Fragments

Some fragments from a sermon:

Freedom

As followers of Jesus, what are we free from and what are we free to? We’re free, first of all, from fear. We’re free from the story our culture tells that we should strive toward power and meaning. We’re free from a story that tells us that in the beginning and the end we are individuals, that we depend on nothing but ourselves, that we write our own stories, and that we ought to make sure we have enough power over others and our lives to determine the final meaning not only of our stories but the stories of those who surround us.

All of this is revealed by Christ to be an illusion. Jesus, in faith, submits himself to relationship. He passionately opens himself to the divine, to his neighbor, to the world, even to his enemy, and shows us how really to be human. And Paul argues in the passage for today that we are free to do the same: “serve each other through love.”

Idolatry

For Paul, to live for the flesh, rather than for the Spirit, is to seek to establish one’s own life and worth externally, rather than recognizing one’s inherent worth as a created being in relationship with the divine. So he throws out a list of all of the external ways people try to use to justify their existence. This doesn’t mean that things outside yourself aren’t important. They may be very important. But, whatever it may be, it should serve something greater and not be raised to be the greatest.

These means by which we try to find meaning for our lives may not always come to the point of idolatry. But often they do. I’m referring to anything that dominates people and compromises their freedom, their ability to live with faith in true relationship with themselves, their neighbor, and the divine.

Both faith and idolatry begin with the recognition that to be human is to be a contingent being – that is, a creature that depends on something other than itself, alone, for its survival. But faith differs from idolatry in that it lives every moment as if this were true. Faith submits itself to God and other human beings, even to creation. And thus, “to faith” is to live freely within the contingent reality of existence. Idolatry, however, refuses to accept the truth of our need to depend on God, neighbors, and creation. And so – though it may feel and look like freedom – idolatry finds itself grasping at anything and everything that passes by – it grasps at the flesh, and thereby it loses its freedom to all of the external things of life.

Violence

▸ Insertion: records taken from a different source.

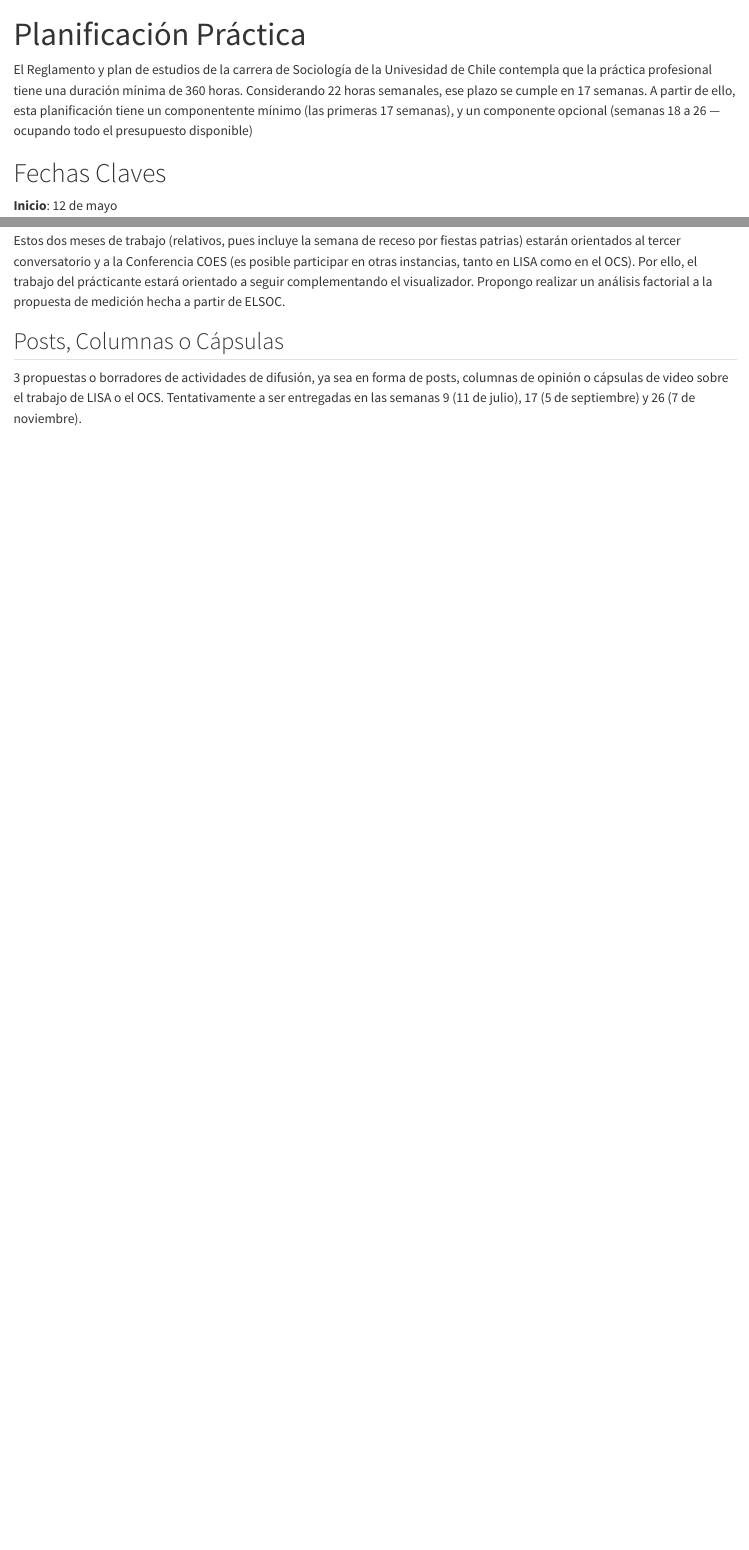
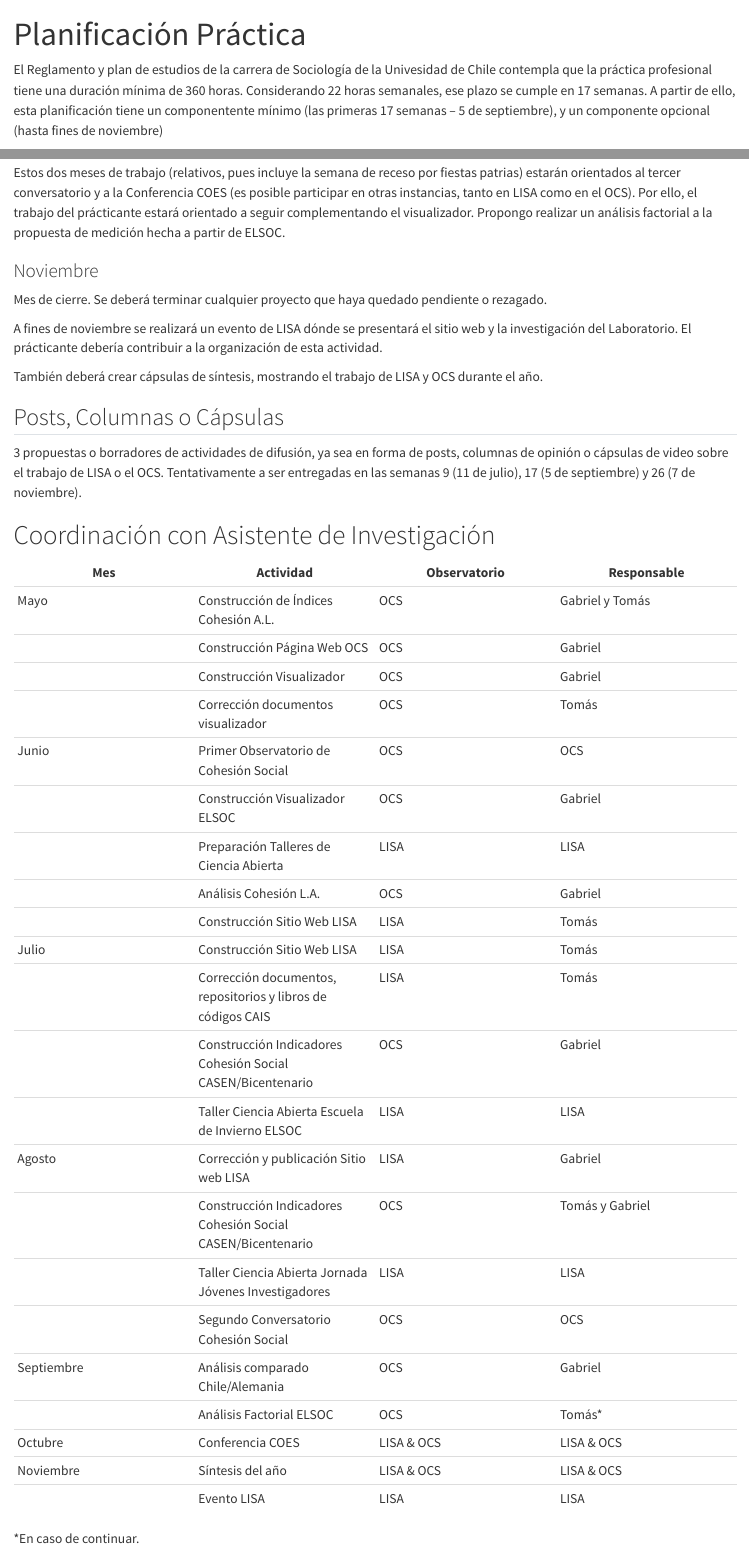
Before and after one commit to Planificacion-Observatorios-2025/Planificaci-n-General, a Quarto document (practica.qmd): the page in a window 1100 px wide, from its top, and a second part further down, joined at a grey line. Rendered offline with R 4.5, knitr and Pandoc in place of Quarto, with nearby package versions.

Commit message:
incluyo mis actividades

```diff
--- a/practica.qmd
+++ b/practica.qmd
@@ -4,7 +4,7 @@ format: html
 editor: visual
 ---
 
-El Reglamento y plan de estudios de la carrera de Sociología de la Univesidad de Chile contempla que la práctica profesional tiene una duración mínima de 360 horas. Considerando 22 horas semanales, ese plazo se cumple en 17 semanas. A partir de ello, esta planificación tiene un componentente mínimo (las primeras 17 semanas), y un componente opcional (semanas 18 a 26 — ocupando todo el presupuesto disponible)
+El Reglamento y plan de estudios de la carrera de Sociología de la Univesidad de Chile contempla que la práctica profesional tiene una duración mínima de 360 horas. Considerando 22 horas semanales, ese plazo se cumple en 17 semanas. A partir de ello, esta planificación tiene un componentente mínimo (las primeras 17 semanas – 5 de septiembre), y un componente opcional (hasta fines de noviembre)
 
 # Fechas Claves
 
@@ -51,4 +49,40 @@ Estos dos meses de trabajo (relativos, pues incluye la semana de receso por fies
+### Noviembre
+
+Mes de cierre. Se deberá terminar cualquier proyecto que haya quedado pendiente o rezagado.
+
+A fines de noviembre se realizará un evento de LISA dónde se presentará el sitio web y la investigación del Laboratorio. El prácticante debería contribuir a la organización de esta actividad.
+
+También deberá crear cápsulas de síntesis, mostrando el trabajo de LISA y OCS durante el año.
 
 ## Posts, Columnas o Cápsulas
 
 3 propuestas o borradores de actividades de difusión, ya sea en forma de posts, columnas de opinión o cápsulas de video sobre el trabajo de LISA o el OCS. Tentativamente a ser entregadas en las semanas 9 (11 de julio), 17 (5 de septiembre) y 26 (7 de noviembre).
+
+# Coordinación con Asistente de Investigación
+
+| Mes | Actividad | Observatorio | Responsable |
+|------------------|------------------|------------------|------------------|
+| Mayo | Construcción de Índices Cohesión A.L. | OCS | Gabriel y Tomás |
+|  | Construcción Página Web OCS | OCS | Gabriel |
+|  | Construcción Visualizador | OCS | Gabriel |
+|  | Corrección documentos visualizador | OCS | Tomás |
+| Junio | Primer Observatorio de Cohesión Social | OCS | OCS |
+|  | Construcción Visualizador ELSOC | OCS | Gabriel |
+|  | Preparación Talleres de Ciencia Abierta | LISA | LISA |
+|  | Análisis Cohesión L.A. | OCS | Gabriel |
+|  | Construcción Sitio Web LISA | LISA | Tomás |
+| Julio | Construcción Sitio Web LISA | LISA | Tomás |
+|  | Corrección documentos, repositorios y libros de códigos CAIS | LISA | Tomás |
+|  | Construcción Indicadores Cohesión Social CASEN/Bicentenario | OCS | Gabriel |
+|  | Taller Ciencia Abierta Escuela de Invierno ELSOC | LISA | LISA |
+| Agosto | Corrección y publicación Sitio web LISA | LISA | Gabriel |
+|  | Construcción Indicadores Cohesión Social CASEN/Bicentenario | OCS | Tomás y Gabriel |
+|  | Taller Ciencia Abierta Jornada Jóvenes Investigadores | LISA | LISA |
+|  | Segundo Conversatorio Cohesión Social | OCS | OCS |
+| Septiembre | Análisis comparado Chile/Alemania | OCS | Gabriel |
+|  | Análisis Factorial ELSOC | OCS | Tomás\* |
+| Octubre | Conferencia COES | LISA & OCS | LISA & OCS |
+| Noviembre | Síntesis del año | LISA & OCS | LISA & OCS |
+|  | Evento LISA | LISA | LISA |
+
+\*En caso de continuar.
```
Also changed, not shown: practica.html, practica.qmd (12 more changed lines).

Fear drives what I reckon to be the greatest idolatry active today: violence. The resort to violence places trust not in God, but rather puts its hope in our effort alone. Violence denies that, like Christ, we ought to submit ourselves to God, to each other, even to our enemies. It denies the power of resurrection as well, that God’s victory does not look like what we expect. To those who have faith in violence, the idea that Jesus’ crucifixion is a way to participate in freedom and to really live is foolishness pure and simple.

We, perhaps foolishly, are called to practice Christ’s faith, by ceasing to constantly try to take ownership of “the flesh,” the stuff of life. Instead we stand in the Spirit with empty hands, and submit ourselves to each other, to creation, and to God. Because of what Christ taught, how he lived, how he died, and that he rose again, we are free from fear and we are free to live foolishly.

Foolishness

And what happens when you live foolishly, unburdened by idolatry, free in the spirit of Christ? Paul says that you will live with love, joy, peace, patience, kindness, generosity, faithfulness, gentleness, and self-control. You might come to a little church in the center of the city to see friends, hear jazz, sing songs, eat donuts, and talk. You might serve breakfast way too early in the morning to a bunch of homeless folks, or make lunches and serve them at the park. You might end up raising funds for windows, weeding a garden, or helping design a bridal room. You might contribute bras to be strewn across the altar and donated to women in Africa. Or you might donate spa treatments, of all things, for boys and girls locked in cycles of gang violence.

Whatever you do, if you live and die with Christ, these things, and not fear, will be how you live. You may not be lead to live just as the world expects. It sounds ridiculous. And maybe it is.

May you be so blessed to be seen by the world as a fool.